  1. When he refers to the Kingdom of Jordan holding "positions against violence and terrorism", does he see this as being consistent with harboring a self-confessed Jordanian mass-murderer who is on the FBI's Most Wanted Terrorists list and, in effect, telling the American Justice Department to go take a hike
  2. Does Jordan being "a voice of reason and peace" fit with Jordan's repudiation - on transparent and specious grounds - of the Extradition Treaty it signed in 1995 with the United States and which the United States (as sources in the US government have given us to understand) regards as fully effective and valid?
We absolutely share the Jordan foreign minister's view that Jordan's "positions" ought to be "clear to everyone".

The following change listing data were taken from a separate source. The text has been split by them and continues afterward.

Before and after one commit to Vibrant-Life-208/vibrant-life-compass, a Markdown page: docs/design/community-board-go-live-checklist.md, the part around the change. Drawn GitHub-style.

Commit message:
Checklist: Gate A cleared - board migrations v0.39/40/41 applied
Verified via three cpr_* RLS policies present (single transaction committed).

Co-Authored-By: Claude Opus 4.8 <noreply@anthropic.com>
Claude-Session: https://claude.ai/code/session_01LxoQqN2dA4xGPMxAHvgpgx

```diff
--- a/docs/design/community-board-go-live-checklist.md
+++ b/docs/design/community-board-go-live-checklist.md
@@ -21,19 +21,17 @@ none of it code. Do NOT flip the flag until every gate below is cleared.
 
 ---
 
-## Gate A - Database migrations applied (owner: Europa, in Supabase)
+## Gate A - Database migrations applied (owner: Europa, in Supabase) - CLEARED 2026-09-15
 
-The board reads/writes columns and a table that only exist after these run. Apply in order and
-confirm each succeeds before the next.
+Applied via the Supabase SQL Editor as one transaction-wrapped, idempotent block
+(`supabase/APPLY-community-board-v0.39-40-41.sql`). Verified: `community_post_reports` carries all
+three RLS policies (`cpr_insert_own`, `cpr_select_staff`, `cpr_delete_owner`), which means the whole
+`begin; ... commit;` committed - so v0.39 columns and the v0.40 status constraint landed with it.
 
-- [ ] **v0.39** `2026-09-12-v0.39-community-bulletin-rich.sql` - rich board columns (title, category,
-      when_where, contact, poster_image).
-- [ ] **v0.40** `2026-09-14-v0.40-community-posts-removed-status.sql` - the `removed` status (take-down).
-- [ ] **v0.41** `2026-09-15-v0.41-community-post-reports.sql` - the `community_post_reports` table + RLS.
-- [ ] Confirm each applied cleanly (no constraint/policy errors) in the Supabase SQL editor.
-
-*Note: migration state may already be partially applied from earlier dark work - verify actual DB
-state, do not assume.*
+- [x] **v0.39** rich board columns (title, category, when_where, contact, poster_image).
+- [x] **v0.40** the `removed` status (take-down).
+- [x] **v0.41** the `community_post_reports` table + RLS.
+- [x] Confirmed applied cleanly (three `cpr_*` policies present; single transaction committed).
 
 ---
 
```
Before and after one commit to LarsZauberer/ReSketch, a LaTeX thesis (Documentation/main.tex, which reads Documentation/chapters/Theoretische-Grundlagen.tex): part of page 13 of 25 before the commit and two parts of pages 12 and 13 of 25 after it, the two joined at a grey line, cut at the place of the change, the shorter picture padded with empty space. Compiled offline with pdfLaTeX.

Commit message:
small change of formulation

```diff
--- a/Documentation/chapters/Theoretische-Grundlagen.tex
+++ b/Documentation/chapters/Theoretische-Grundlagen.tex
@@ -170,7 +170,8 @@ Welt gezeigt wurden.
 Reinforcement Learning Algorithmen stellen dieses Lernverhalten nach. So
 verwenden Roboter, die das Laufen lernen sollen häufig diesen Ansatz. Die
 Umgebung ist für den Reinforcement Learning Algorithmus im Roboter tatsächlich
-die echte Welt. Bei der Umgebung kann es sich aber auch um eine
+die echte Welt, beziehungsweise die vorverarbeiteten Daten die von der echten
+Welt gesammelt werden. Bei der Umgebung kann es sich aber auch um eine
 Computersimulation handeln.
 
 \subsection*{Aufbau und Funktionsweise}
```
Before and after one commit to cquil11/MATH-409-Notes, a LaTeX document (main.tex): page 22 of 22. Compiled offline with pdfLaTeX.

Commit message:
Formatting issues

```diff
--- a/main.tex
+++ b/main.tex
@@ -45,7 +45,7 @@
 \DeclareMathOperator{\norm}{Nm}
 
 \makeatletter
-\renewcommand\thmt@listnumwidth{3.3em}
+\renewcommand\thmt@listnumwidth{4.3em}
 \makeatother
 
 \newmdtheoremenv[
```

As clear as they can possibly be.

The background is here.

1 comment:

Tzioni said...

One cannot expect any declarations emanating from a Muslim nation to be true. Remember, they practice taquiyya, political lying. They will tell the world what they want in order to get whatever they want from the public arena. But notice the statements were all about ensuring the rights of the Jordanian people, not any other people. A clear example of Jordan's positions on violence and terrorism can be seen in the way the Jordan police handle the peace on the Temple Mount. They arrest Jews for praying, even uttering a simple blessing before drinking water. They are Muslims who practice Sharia law and they are hypocrites as well, as they will accept the help of Israel but demonize Israel publicly to save face with other Arabs. The Muslim culture is corrupt and problematic, anti-freedon and pro-death. They cannot be trusted in what they say.